We're quite disruptive, and in the course of that disruption we tend to create enemies, which are hopefully not intended on our part.
Oreskovic elaborated that these enemies include government regulators (and the many governments they represent) and other technology companies.
This set me to thinking about the sixth of those "Ten things Google has found to be true," which also happens to be the one that attracts the most attention and is most frequently misquoted. The actual text reads:
6. You can make money without doing evil.
(I also see with some amusement that the last time I discussed this item, I noted wryly that it was not at the top of the Google list.) What, if anything, is the relationship between making enemies and doing evil?
I suppose the most direct reading would be that it is all right to make enemies as long as those enemies are evil. This is the sort of simplistic Manichaeism under which President George W. Bush scuttled any possibility of diplomacy grounded in serious two-way communication and is now being espoused by House Minority Whip Eric Cantor in support of Israeli resistance to such communication with any Arab entity. This would seem to further imply that communication with such enemies is out of the question. One does not negotiate. One only proceeds down one's own (possibly disruptive) course; and there is no evil in disruption prevailing, because only evil people will suffer. This is the sort of reasoning that emerges from philosophical speculation. The fact that the list of ten things is on a Google page entitled "Our Philosophy" has previously led me to wonder whether anyone responsible for that list actually knows what a philosophy is.
Indeed, the real lesson from this kind of philosophical exercise is that the very concept of evil is highly complex. It is hard to find an introductory course in philosophy that does not confront this problem somewhere in the course of its curriculum. Indeed, "evil" is probably the most salient object lesson in the principle that words are not to be taken lightly; and this now brings us to the heart of Ken Auletta's cautionary remarks about "bumping into" reality. Whatever the Google "philosophy" (scare quotes intended) may be, the heart of the revenue-bearing business resides in keywords; the result is a technology that essentially reduces the word to a string of characters, thus neatly dispensing with any matters concerned with syntax, semantics, pragmatics, or any other consideration that addresses how a text is actually interpreted. When you strip all trappings of meaning from the word itself, "bumping into" reality is inevitable, just as it is when people speaking different languages are mediated by a poor translator. Many of those "bumps" are humorous; and we can laugh them off simply by acknowledging that "this is the way Google works." Auletta's warning, however, involves the risk that, as Google becomes even more prolific, the more sinister "bumps" will begin to increase and eventually outnumber the humorous ones.

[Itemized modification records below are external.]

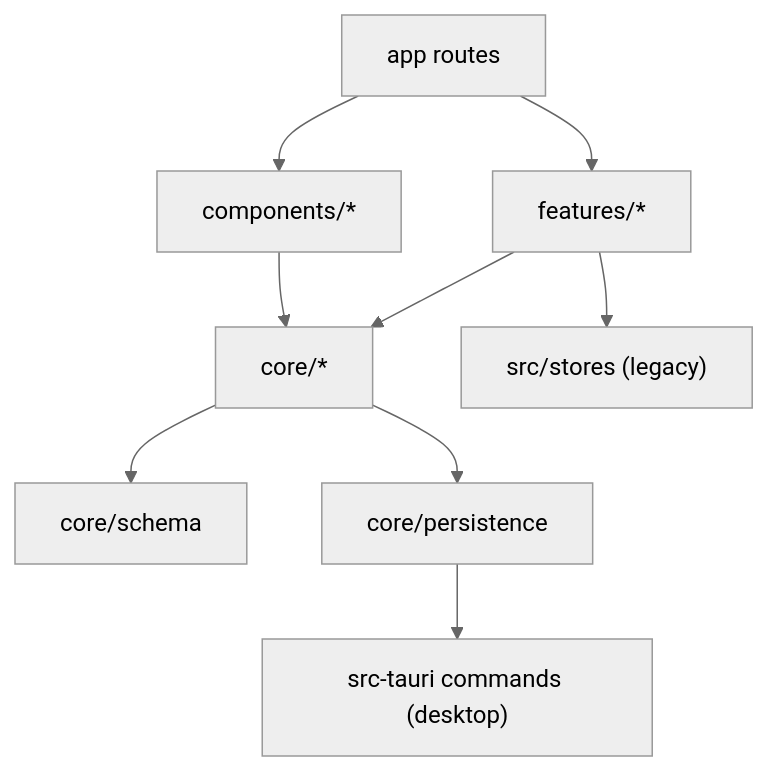
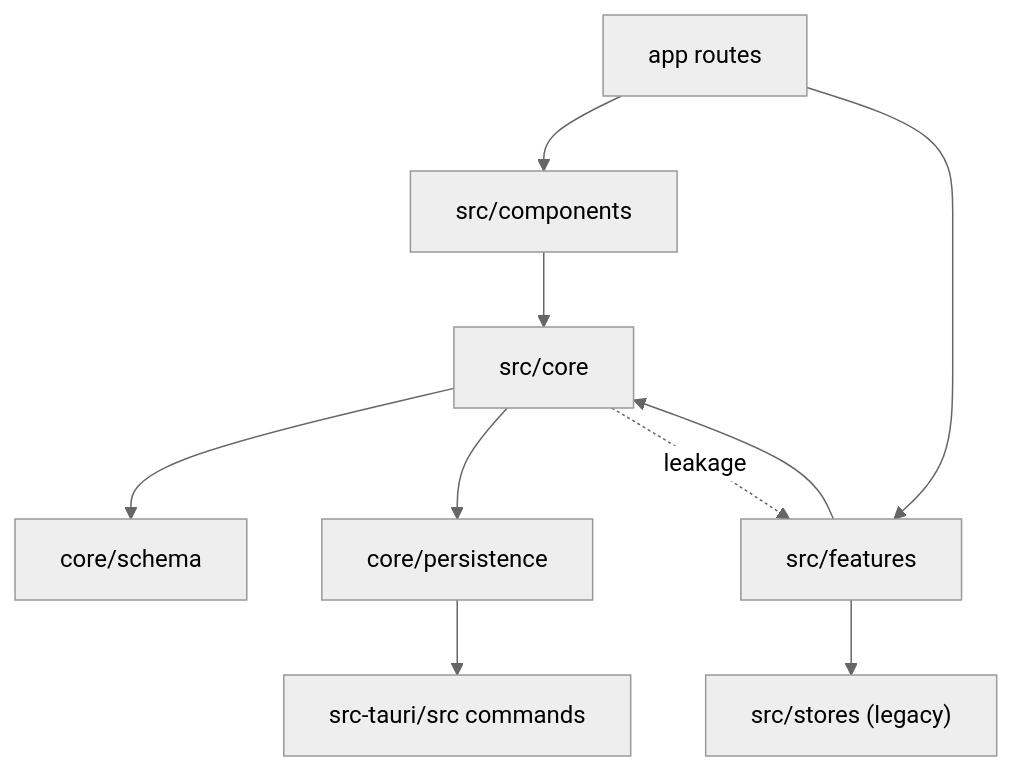
The diagram in docs/ARCHITECTURE.md (engryamato/HVAC_Canvas_App), drawn with Mermaid (neutral theme) before and after one commit. The commit also changed other lines of this file and 2 other files, not shown here.

````diff
--- a/docs/ARCHITECTURE.md
+++ b/docs/ARCHITECTURE.md
@@ -39,11 +46,12 @@
 ```mermaid
 graph TD
-    app["app routes"] --> features["features/*"]
-    app --> components["components/*"]
-    features --> core["core/*"]
+    app["app routes"] --> components["src/components"]
+    app --> features["src/features"]
+    features --> core["src/core"]
     components --> core
+    features --> storesLegacy["src/stores (legacy)"]
     core --> schema["core/schema"]
     core --> persistence["core/persistence"]
-    persistence --> tauri["src-tauri commands (desktop)"]
-    features --> storesLegacy["src/stores (legacy)"]
+    persistence --> tauri["src-tauri/src commands"]
+    core -. leakage .-> features
 ```
````
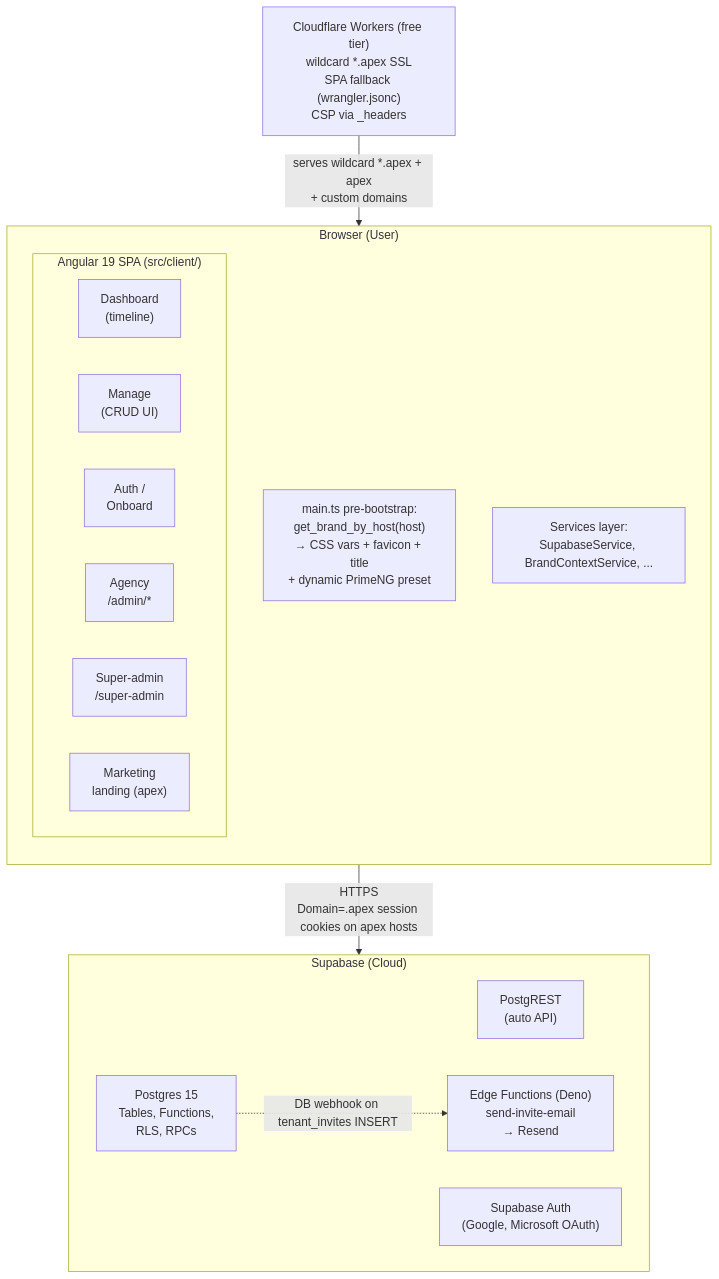
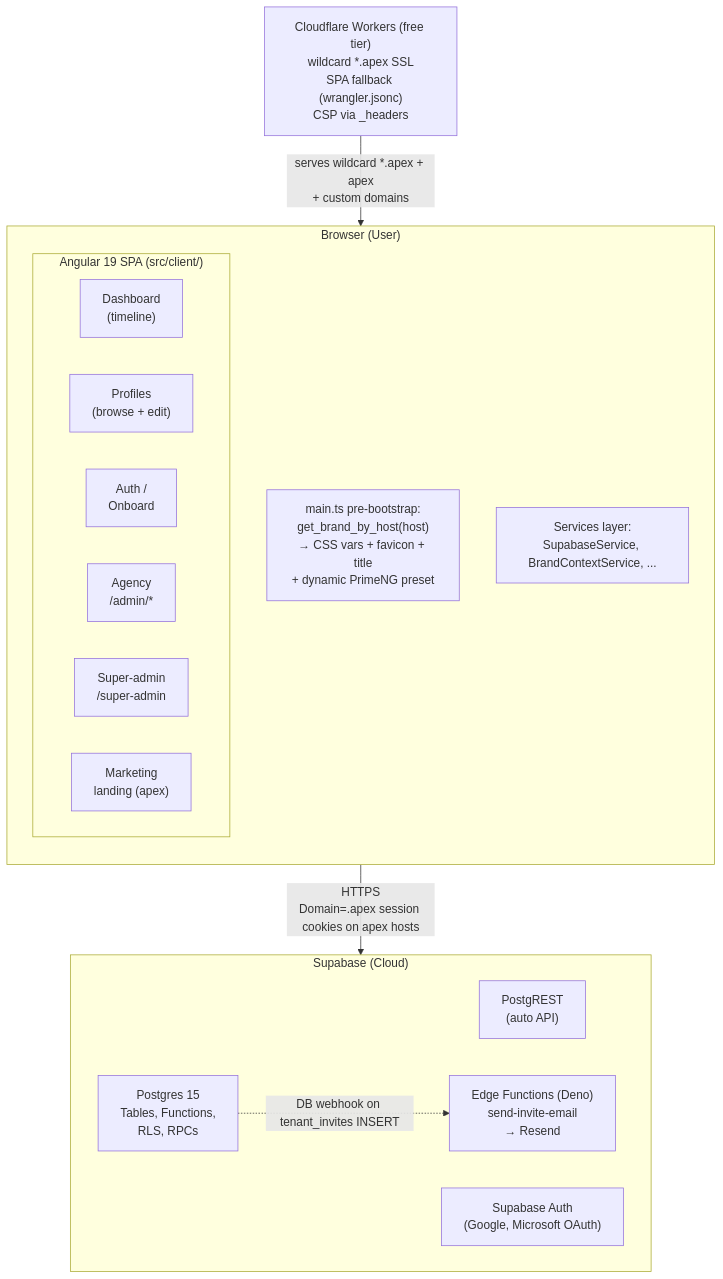
The first of 2 diagrams in docs/runbook/04-architecture-overview.md (clint-org/clint), drawn with Mermaid before and after one commit. The commit also changed 9 other files, not shown here.

Commit message:
docs(profiles): runbook route refs + architecture regen for Profiles/Reference rename

````diff
--- a/docs/runbook/04-architecture-overview.md
+++ b/docs/runbook/04-architecture-overview.md
@@ -9,31 +9,31 @@
 ```mermaid
 flowchart TB
   CF["Cloudflare Workers (free tier)<br/>wildcard *.apex SSL<br/>SPA fallback (wrangler.jsonc)<br/>CSP via _headers"]
 
   subgraph Browser["Browser (User)"]
     direction TB
     Bootstrap["main.ts pre-bootstrap:<br/>get_brand_by_host(host)<br/>→ CSS vars + favicon + title<br/>+ dynamic PrimeNG preset"]
     subgraph SPA["Angular 19 SPA (src/client/)"]
       direction LR
       Dashboard["Dashboard<br/>(timeline)"]
-      Manage["Manage<br/>(CRUD UI)"]
+      Profiles["Profiles<br/>(browse + edit)"]
       Auth["Auth /<br/>Onboard"]
       Agency["Agency<br/>/admin/*"]
       SuperAdmin["Super-admin<br/>/super-admin"]
       Marketing["Marketing<br/>landing (apex)"]
     end
     Services["Services layer:<br/>SupabaseService, BrandContextService, ..."]
   end
 
   subgraph Supabase["Supabase (Cloud)"]
     direction LR
     PostgREST["PostgREST<br/>(auto API)"]
     SAuth["Supabase Auth<br/>(Google, Microsoft OAuth)"]
     Postgres["Postgres 15<br/>Tables, Functions,<br/>RLS, RPCs"]
     EdgeFns["Edge Functions (Deno)<br/>send-invite-email<br/>→ Resend"]
   end
 
   CF -- "serves wildcard *.apex + apex<br/>+ custom domains" --> Browser
   Browser -- "HTTPS<br/>Domain=.apex session cookies on apex hosts" --> Supabase
   Postgres -. "DB webhook on tenant_invites INSERT" .-> EdgeFns
 ```
````
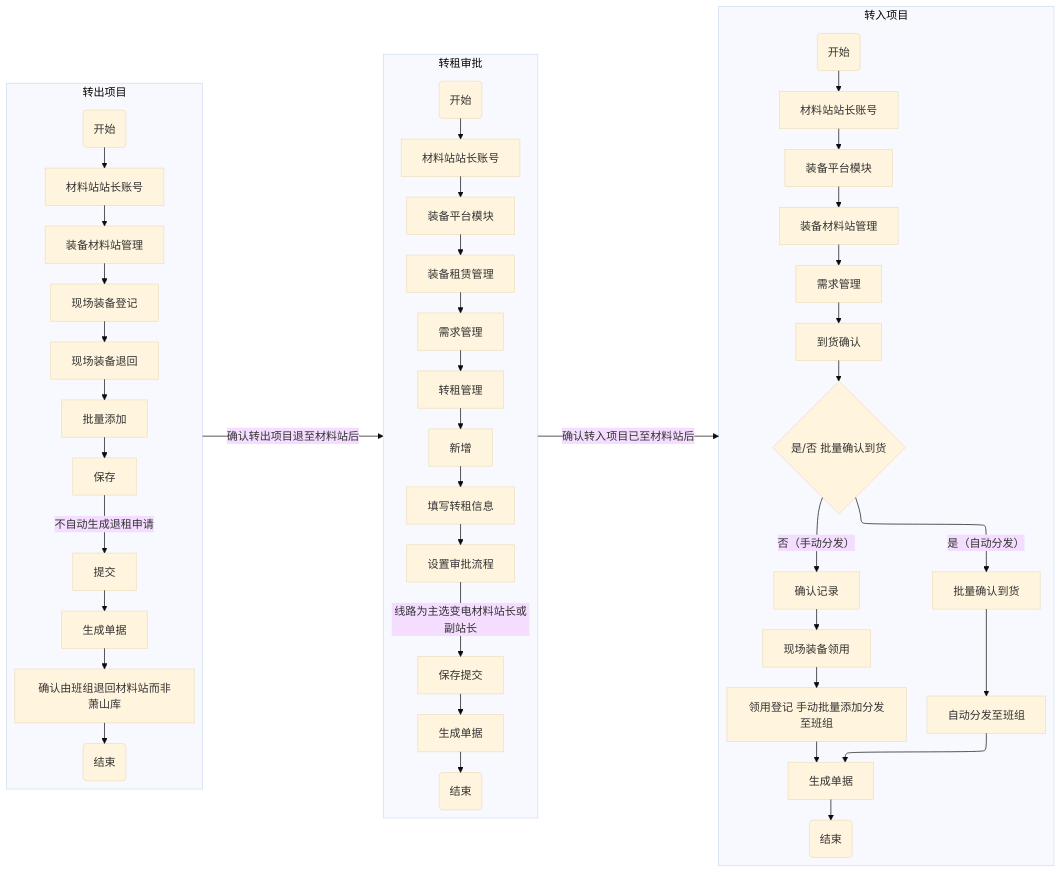
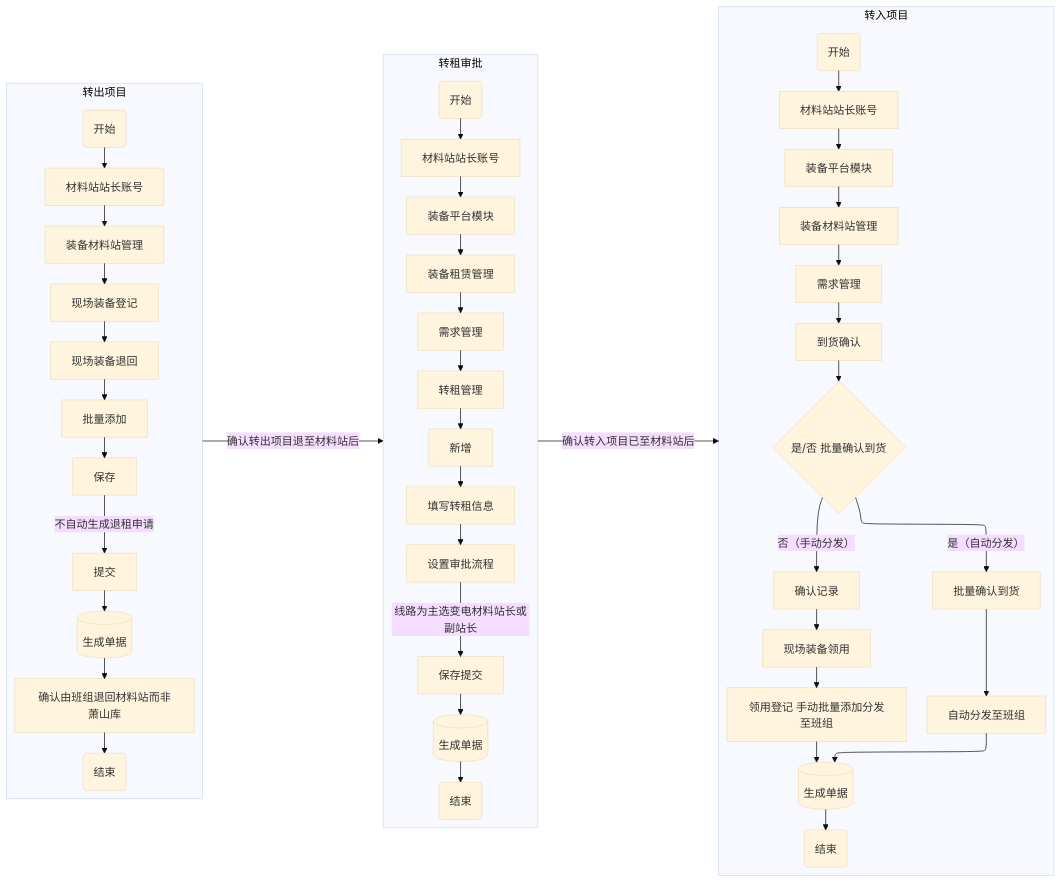
Before and after one commit to glaze-blue/zett-single-project: the sixth of 8 diagrams in asset/单项工程现场装备全流程管理流程图.md, drawn with Mermaid (base theme). The commit also changed other lines of this file, not shown here.

Commit message:
优化流程图图形

````diff
--- a/asset/单项工程现场装备全流程管理流程图.md
+++ b/asset/单项工程现场装备全流程管理流程图.md
@@ -152,51 +152,51 @@
 ```mermaid
 %%{init: {"flowchart": {"defaultRenderer": "elk"}}}%%
 flowchart LR
     subgraph Col1["转出项目"]
         direction TB
         01(开始)--> A1[材料站站长账号]
         A1 --> A2[装备材料站管理]
         A2 --> A3[现场装备登记]
         A3 --> A4[现场装备退回]
         A4 --> A5[批量添加]
         A5 --> A6[保存]
         A6 --> |不自动生成退租申请|A7[提交]
-        A7 --> A8[生成单据]
+        A7 --> A8[(生成单据)]
         A8 --> A9[确认由班组退回材料站而非萧山库]
         A9 --> A10(结束)
     end
 
     subgraph Col2["转租审批"]
         direction TB
             02(开始)--> A[材料站站长账号] 
             A --> B[装备平台模块]
             B --> C[装备租赁管理]
             C --> D[需求管理]
             D --> E[转租管理]
             E --> F[新增]
             F --> G[填写转租信息]
             G --> H[设置审批流程]
             H --> |线路为主选变电材料站长或副站长|I[保存提交]
-            I --> J[生成单据]
+            I --> J[(生成单据)]
             J --> K(结束)
     end
 
     subgraph Col3["转入项目"]
         direction TB
             03(开始)--> B1[材料站站长账号]
             B1 --> B2[装备平台模块]
             B2 --> B3[装备材料站管理]
             B3 --> B4[需求管理]
             B4 --> B5[到货确认]
             B5 --> B8{是/否 批量确认到货}
             B8 --> |是（自动分发）|B9[批量确认到货]
             B8 --> |否（手动分发）|B10[确认记录]
             B9 --> B11[自动分发至班组]
-            B11 --> B12[生成单据]
+            B11 --> B12[(生成单据)]
             B10 --> B13[现场装备领用]
             B13 --> B14[领用登记 手动批量添加分发至班组]
             B14 --> B12
             B12 --> B15(结束)
     end
     Col1 --> |确认转出项目退至材料站后|Col2 --> |确认转入项目已至材料站后|Col3
 ```
````
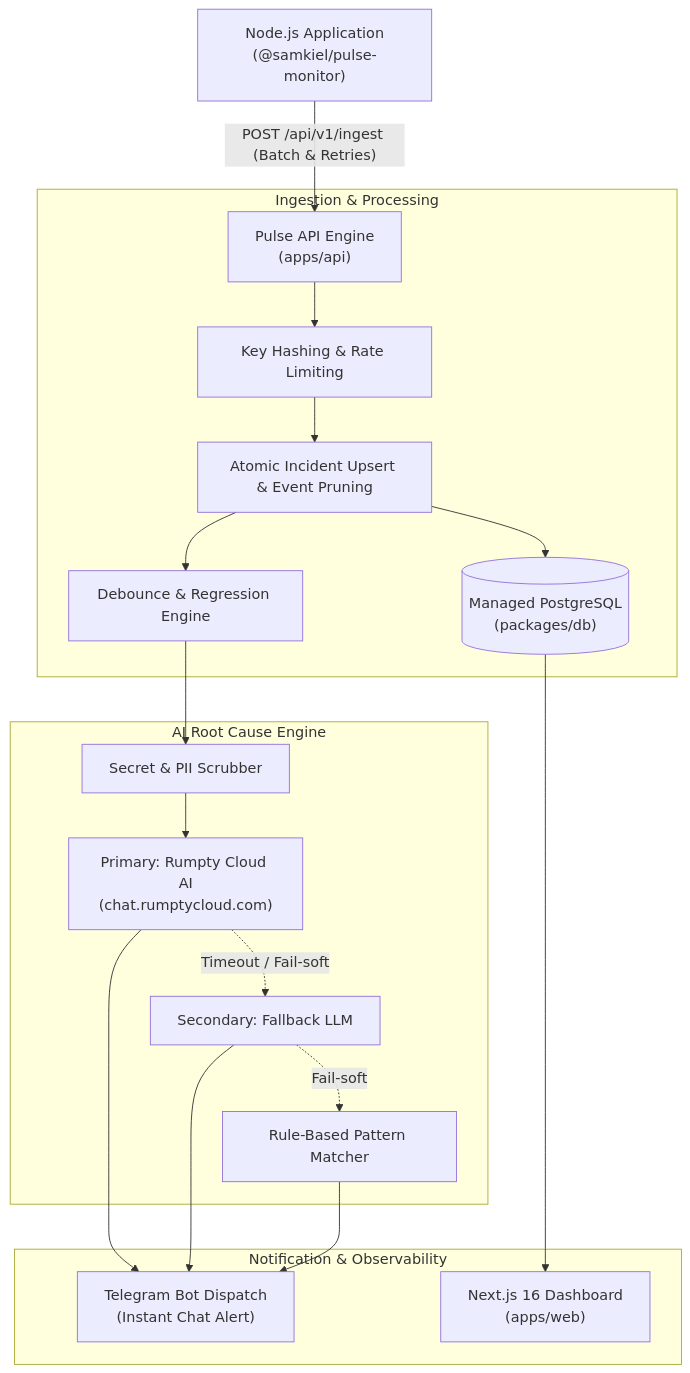
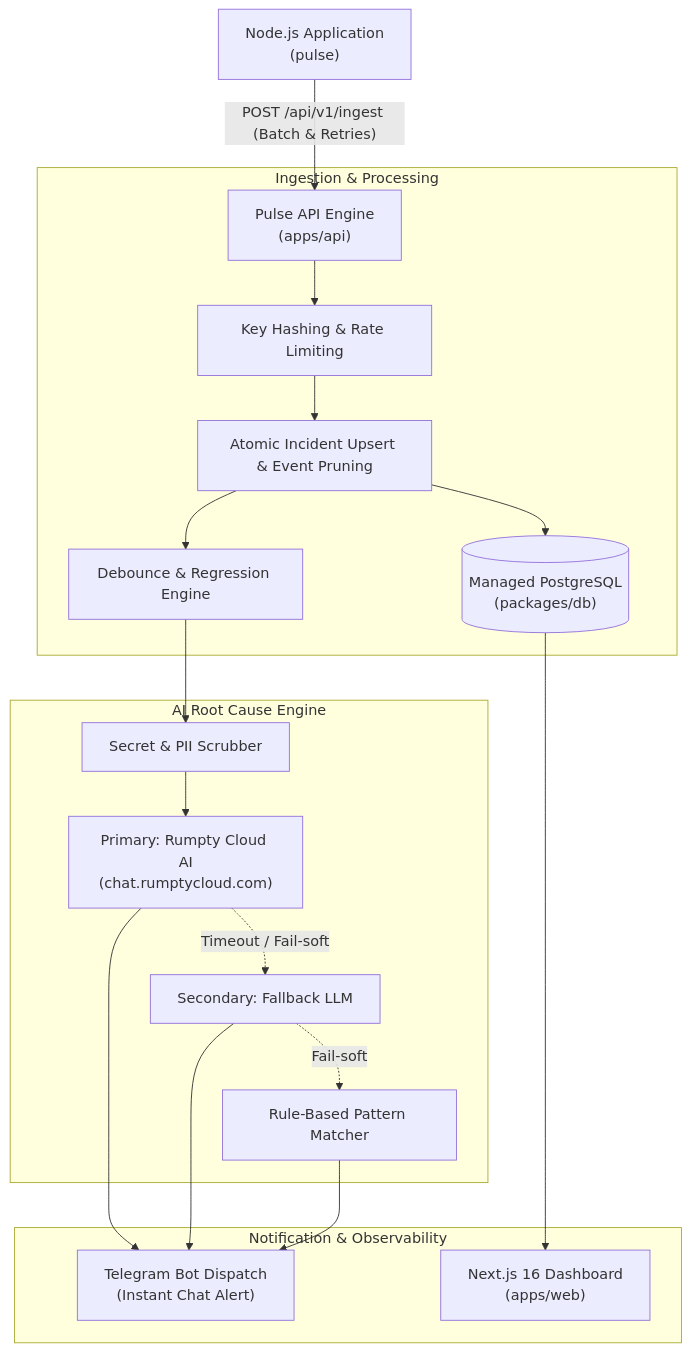
Before and after one commit to samkiell/Pulse: the diagram in README.md, drawn with Mermaid. The commit also changed other lines of this file and 16 other files, not shown here.

````diff
--- a/README.md
+++ b/README.md
@@ -26,25 +26,25 @@
 ```mermaid
 flowchart TD
-    App["Node.js Application<br>(@samkiel/pulse-monitor)"] -->|"POST /api/v1/ingest (Batch & Retries)"| API["Pulse API Engine<br>(apps/api)"]
+    App["Node.js Application<br>(pulse)"] -->|"POST /api/v1/ingest (Batch & Retries)"| API["Pulse API Engine<br>(apps/api)"]
     
     subgraph Ingestion & Processing
         API --> Auth["Key Hashing & Rate Limiting"]
         Auth --> Upsert["Atomic Incident Upsert & Event Pruning"]
         Upsert --> DB[("Managed PostgreSQL<br>(packages/db)")]
         Upsert --> Debounce["Debounce & Regression Engine"]
     end
 
     subgraph AI Root Cause Engine
         Debounce --> Scrubber["Secret & PII Scrubber"]
         Scrubber --> RumptyAI["Primary: Rumpty Cloud AI<br>(chat.rumptycloud.com)"]
         RumptyAI -.->|"Timeout / Fail-soft"| FallbackAI["Secondary: Fallback LLM"]
         FallbackAI -.->|"Fail-soft"| Heuristics["Rule-Based Pattern Matcher"]
     end
 
     subgraph Notification & Observability
         RumptyAI --> TG["Telegram Bot Dispatch<br>(Instant Chat Alert)"]
         FallbackAI --> TG
         Heuristics --> TG
         DB --> Web["Next.js 16 Dashboard<br>(apps/web)"]
     end
 ```
````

I suspect that this is just another way of saying that it is too easy to think about a new technology without putting any time into considering the consequences that might ensue from that technology. Disruption, in and of itself, is not necessarily sinister; and little is gained from trying to categorize those who espouse it (or, for that matter, oppose it) as either good or evil. However, the pursuit of disruption with a willful refusal to reflect on possible consequences entails considerable risk. When a government makes a decision to create and manage a regulatory agency, it is with the conviction that regulation is the best way to abate risk for the good of the general population. If Schmidt chooses to live his own life with less concern for risk abatement, that is his own affair. Expecting the rest of this country (or the rest of the world) to live the same way, however, is another matter; and there is something both disquieting and distasteful in labeling those more concerned with risk abatement as "enemies," even if this is just another flaunting of that principle that words are not to be taken lightly.